Before you know it, you’re on Google, looking for answers and, more importantly, reassurance to help calm you down.
The key to it, is to see it for what it is
Something happens. In this case, chest pain
Followed by thoughts. What if it is my heart
These thoughts, combined with the real pain that you are feeling, is making you afraid.
This is when you turn to Google and momentarily feel okay when you find the information that says you are okay and calm down a little.
Your brain is quick to learn; I feel anxious, I know; I’ll check Google for some information, which sometimes calms me down.
This becomes the well-trodden path in your brain that will complete automatically next time you feel this way.
It is the anxiety that you now feel that makes you want to Google.
It is the anxiety that is fueling the scary thoughts that you have.
The thoughts then make you more anxious, and are stuck in a vicious loop.
It would help if you found another way to calm yourself down (instead of frantic searching). Then you break the chain; you break the learning, the well-trodden path in your brain.
You will also teach yourself to develop a new, more helpful path in your brain.
It is not the emotion, the anxiety, that is the problem, but how you respond to it.
You need to develop a new pathway
The one that you currently have is keeping you anxious. Ask yourself these questions.
Do you feel in control?
Are you able to take time and read the information that you are reading, or
Do you frantically bounce from one website to the next, scanning the pages, looking for “something”?
I am guessing that when you Google, you feel very anxious both in your mind and body as you search for some explanation.
It is essential in terms of what you are doing to your brain and the impact this has on your anxiety levels.
Your brain is learning; when you feel anxious, you start searching for symptoms, and when this happens, you feel more anxious.
Each time you repeat this pattern, you strengthen your brain’s connection.
Feel anxious + scary thoughts = Google symptoms
Except this never makes you feel okay

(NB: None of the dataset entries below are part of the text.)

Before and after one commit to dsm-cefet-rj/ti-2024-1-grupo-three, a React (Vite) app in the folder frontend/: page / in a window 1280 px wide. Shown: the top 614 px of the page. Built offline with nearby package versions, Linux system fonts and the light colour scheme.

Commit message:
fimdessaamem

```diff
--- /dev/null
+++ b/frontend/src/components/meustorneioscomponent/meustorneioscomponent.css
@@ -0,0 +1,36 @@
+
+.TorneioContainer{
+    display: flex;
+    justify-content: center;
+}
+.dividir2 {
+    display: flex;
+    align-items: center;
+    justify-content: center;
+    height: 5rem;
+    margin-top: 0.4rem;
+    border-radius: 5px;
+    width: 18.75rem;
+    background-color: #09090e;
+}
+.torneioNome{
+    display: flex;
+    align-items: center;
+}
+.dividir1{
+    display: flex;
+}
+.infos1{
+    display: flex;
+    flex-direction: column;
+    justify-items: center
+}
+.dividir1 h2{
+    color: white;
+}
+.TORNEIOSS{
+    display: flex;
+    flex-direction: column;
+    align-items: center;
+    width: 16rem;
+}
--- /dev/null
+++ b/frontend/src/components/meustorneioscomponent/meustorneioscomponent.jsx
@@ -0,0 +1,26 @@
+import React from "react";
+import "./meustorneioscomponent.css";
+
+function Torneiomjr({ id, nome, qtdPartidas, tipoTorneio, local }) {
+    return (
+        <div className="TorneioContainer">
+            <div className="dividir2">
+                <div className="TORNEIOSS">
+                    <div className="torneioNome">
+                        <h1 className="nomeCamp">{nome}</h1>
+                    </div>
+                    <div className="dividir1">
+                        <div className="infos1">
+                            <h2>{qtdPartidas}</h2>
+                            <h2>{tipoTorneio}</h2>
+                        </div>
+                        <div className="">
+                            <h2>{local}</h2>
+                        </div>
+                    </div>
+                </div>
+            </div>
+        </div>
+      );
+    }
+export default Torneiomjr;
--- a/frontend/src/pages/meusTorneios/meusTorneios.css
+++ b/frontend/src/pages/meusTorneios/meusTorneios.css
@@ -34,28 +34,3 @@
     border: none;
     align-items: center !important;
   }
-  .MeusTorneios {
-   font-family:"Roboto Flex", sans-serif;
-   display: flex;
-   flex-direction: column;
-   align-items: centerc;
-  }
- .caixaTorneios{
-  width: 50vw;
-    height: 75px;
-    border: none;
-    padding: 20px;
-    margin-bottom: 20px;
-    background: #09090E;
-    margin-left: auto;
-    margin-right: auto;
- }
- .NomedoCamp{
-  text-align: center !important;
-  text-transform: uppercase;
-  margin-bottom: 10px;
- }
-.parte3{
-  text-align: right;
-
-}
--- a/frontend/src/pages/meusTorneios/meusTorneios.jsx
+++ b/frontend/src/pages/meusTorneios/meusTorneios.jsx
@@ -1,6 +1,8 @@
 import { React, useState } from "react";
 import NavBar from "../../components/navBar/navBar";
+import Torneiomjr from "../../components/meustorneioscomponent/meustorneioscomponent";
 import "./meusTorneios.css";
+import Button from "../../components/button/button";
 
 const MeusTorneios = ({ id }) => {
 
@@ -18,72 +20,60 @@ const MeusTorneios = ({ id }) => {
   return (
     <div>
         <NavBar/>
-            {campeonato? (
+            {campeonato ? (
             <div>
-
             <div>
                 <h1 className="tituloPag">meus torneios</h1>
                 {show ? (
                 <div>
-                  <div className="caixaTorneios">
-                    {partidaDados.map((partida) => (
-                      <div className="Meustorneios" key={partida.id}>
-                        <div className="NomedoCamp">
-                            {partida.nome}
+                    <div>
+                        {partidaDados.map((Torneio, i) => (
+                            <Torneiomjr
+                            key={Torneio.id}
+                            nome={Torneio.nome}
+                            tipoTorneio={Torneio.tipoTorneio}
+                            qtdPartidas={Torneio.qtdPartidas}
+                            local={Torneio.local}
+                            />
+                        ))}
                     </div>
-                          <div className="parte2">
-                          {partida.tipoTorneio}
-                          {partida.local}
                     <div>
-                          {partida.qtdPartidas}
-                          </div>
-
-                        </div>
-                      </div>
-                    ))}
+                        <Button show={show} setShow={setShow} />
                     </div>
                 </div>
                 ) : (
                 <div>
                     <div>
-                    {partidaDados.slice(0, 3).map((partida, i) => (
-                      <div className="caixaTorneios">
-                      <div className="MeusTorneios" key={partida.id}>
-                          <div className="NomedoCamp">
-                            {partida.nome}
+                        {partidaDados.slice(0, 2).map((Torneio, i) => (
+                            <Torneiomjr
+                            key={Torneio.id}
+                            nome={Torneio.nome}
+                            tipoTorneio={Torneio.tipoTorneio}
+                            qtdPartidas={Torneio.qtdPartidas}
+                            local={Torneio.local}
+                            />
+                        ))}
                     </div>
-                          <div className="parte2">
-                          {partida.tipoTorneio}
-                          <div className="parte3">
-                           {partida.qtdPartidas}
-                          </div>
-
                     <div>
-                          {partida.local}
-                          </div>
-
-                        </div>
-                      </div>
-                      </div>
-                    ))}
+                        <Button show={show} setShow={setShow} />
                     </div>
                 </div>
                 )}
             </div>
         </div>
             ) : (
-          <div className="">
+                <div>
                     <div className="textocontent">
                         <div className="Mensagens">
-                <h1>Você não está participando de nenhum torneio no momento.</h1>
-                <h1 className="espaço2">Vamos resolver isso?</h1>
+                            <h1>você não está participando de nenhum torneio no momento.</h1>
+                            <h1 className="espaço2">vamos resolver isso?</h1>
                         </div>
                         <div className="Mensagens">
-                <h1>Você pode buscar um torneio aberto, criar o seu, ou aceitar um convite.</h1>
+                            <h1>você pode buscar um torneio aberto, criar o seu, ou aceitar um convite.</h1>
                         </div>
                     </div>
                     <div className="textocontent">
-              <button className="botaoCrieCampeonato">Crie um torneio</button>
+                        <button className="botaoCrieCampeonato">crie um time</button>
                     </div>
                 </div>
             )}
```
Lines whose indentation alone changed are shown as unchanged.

You want new learning
Feel anxious + scary thoughts = use another method to calm down how I feel in my mind.
If you do this, you are starting to respond to the emotion (the anxiety) in a more helpful way, which does not keep you anxious.
If there is one point that I want you to take from this page, it is
Anxiety is not the problem; it is how you respond to the anxiety that creates the problem.
You can choose to respond differently.